The rise of climate change has shown serious concerns for the dryland agricultural industry. Dryland refers to rain-dependent places with minimum or no accessibility to surface water. Dry farming refers to special agricultural reforms to cultivate crops in natural non-irrigated areas. Without access to any flowing river or standing water body, farms in these lands are highly affected by dry seasons and suffer significant losses during periodic droughts. Transformative dryland farming techniques can make positive contributions towards the growing demand for food production and adverse impacts of climate change.

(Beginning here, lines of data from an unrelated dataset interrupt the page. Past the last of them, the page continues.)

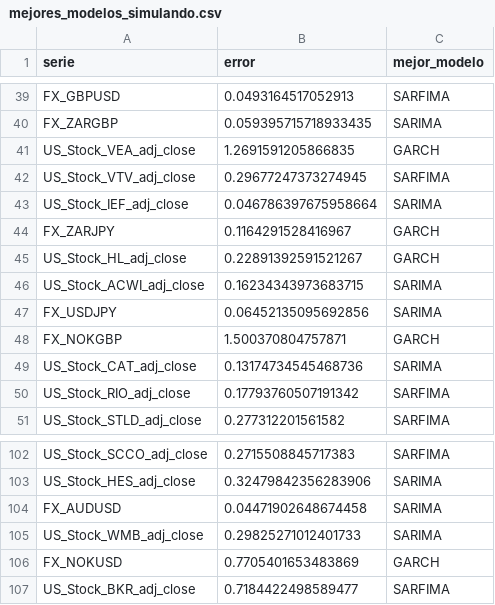
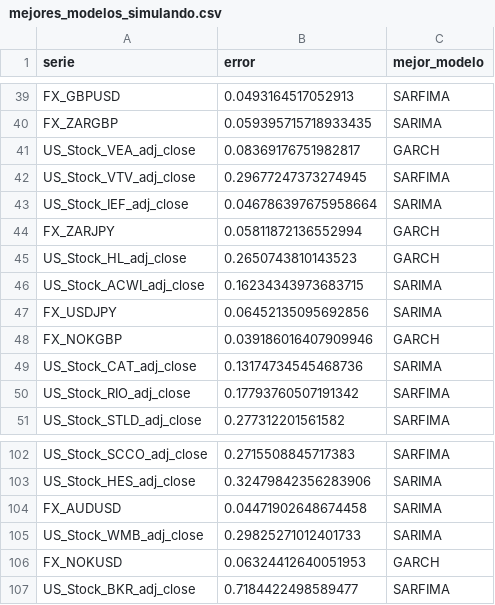
Before and after one commit to ricrod01/PROYECTO_2_DS, a CSV file: errores_modelos/mejores_modelos_simulando.csv, drawn as a sheet; only a part is shown, gaps mark what is left out; the diff covers the shown part only.

```diff
--- a/errores_modelos/mejores_modelos_simulando.csv
+++ b/errores_modelos/mejores_modelos_simulando.csv
@@ -40,10 +40,10 @@ FX_GBPUSD,0.0493164517052913,SARFIMA
 FX_ZARGBP,0.059395715718933435,SARIMA
-US_Stock_VEA_adj_close,1.2691591205866835,GARCH
+US_Stock_VEA_adj_close,0.08369176751982817,GARCH
 US_Stock_VTV_adj_close,0.29677247373274945,SARFIMA
 US_Stock_IEF_adj_close,0.046786397675958664,SARIMA
-FX_ZARJPY,0.1164291528416967,GARCH
-US_Stock_HL_adj_close,0.22891392591521267,GARCH
+FX_ZARJPY,0.05811872136552994,GARCH
+US_Stock_HL_adj_close,0.2650743810143523,GARCH
 US_Stock_ACWI_adj_close,0.16234343973683715,SARIMA
 FX_USDJPY,0.06452135095692856,SARIMA
-FX_NOKGBP,1.500370804757871,GARCH
+FX_NOKGBP,0.039186016407909946,GARCH
 US_Stock_CAT_adj_close,0.13174734545468736,SARIMA
@@ -105,3 +105,3 @@ FX_AUDUSD,0.04471902648674458,SARIMA
 US_Stock_WMB_adj_close,0.29825271012401733,SARIMA
-FX_NOKUSD,0.7705401653483869,GARCH
+FX_NOKUSD,0.06324412640051953,GARCH
 US_Stock_BKR_adj_close,0.7184422498589477,SARFIMA
```
Also changed, not shown: 20 edited cells elsewhere in this file, errores_modelos/etiquetas_errores_simulado.csv, 1 other file.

While the pertaining problems attached with dryland farming like moisture stress and uncertain rainfall stand looming, a strategic approach can yield a much beneficial result for farmers located in arid places. Remedial measures for improving crop productivity include effective rainwater harvesting, advanced irrigation techniques, improved soil and water conservation, and the use of good quality seeds.

Rainwater Management:

When natural water is scarce, heavy emphasis is laid on effective conservation and management of rainwater. Farmers can utilize compost or by raising legumes to increase the capacity of the soil to hold more amounts water. The excess water, or otherwise termed runoff water, should be conservated and stored in dugout ponds.

Dry Land Agriculture

Watersheds help optimize the use of scant water levels, prevent soil erosion, and improve water accessibility. Watershed management is a revelation, as it will cease further soil deterioration and restore fertility in damaged field patches. Another common technique while farming on slope or terrace areas is to build water cisterns. These leakage-proof receptacles can store a good amount of rainwater and can be later used for drip irrigation to increase soil moisture.

Modern Irrigation Tools:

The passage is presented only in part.